What you will do: Filter the records below, keeping only lines with the string "Shariar".

[Data to process]

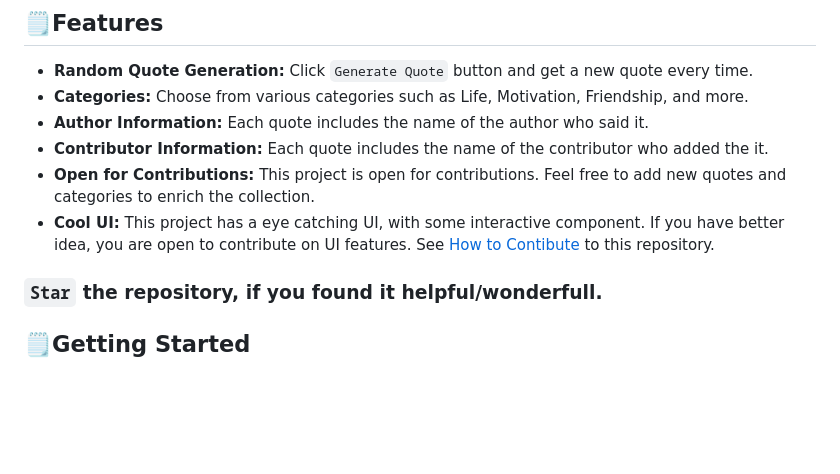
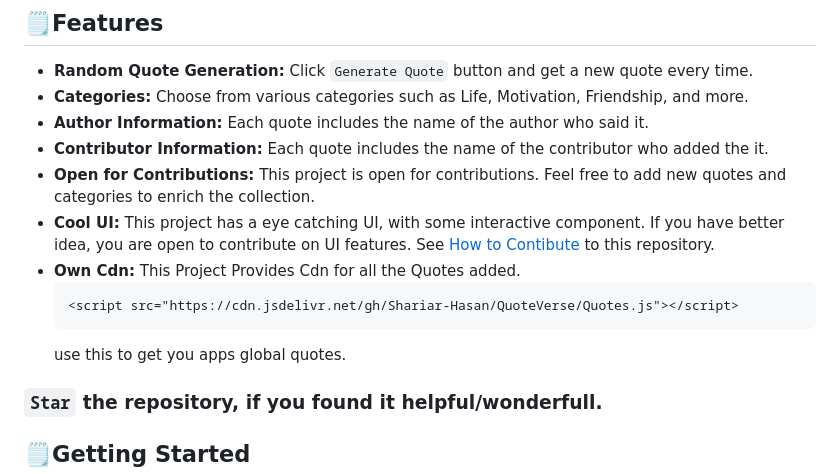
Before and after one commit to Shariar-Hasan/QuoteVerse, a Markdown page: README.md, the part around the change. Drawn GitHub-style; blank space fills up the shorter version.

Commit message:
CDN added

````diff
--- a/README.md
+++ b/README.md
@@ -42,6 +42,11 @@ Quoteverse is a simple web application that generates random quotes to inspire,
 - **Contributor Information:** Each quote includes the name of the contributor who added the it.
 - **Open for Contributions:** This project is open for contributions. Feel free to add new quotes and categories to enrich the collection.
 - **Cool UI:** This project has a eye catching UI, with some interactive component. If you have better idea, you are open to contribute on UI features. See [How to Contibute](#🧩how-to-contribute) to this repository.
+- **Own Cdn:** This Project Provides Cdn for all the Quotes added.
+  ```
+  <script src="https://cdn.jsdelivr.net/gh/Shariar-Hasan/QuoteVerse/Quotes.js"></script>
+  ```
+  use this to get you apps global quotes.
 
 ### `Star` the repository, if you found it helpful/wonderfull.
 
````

[/Data to process]

Your response:
Before and after one commit to Shariar-Hasan/QuoteVerse, a Markdown page: README.md, the part around the change. Drawn GitHub-style; blank space fills up the shorter version.
+  <script src="https://cdn.jsdelivr.net/gh/Shariar-Hasan/QuoteVerse/Quotes.js"></script>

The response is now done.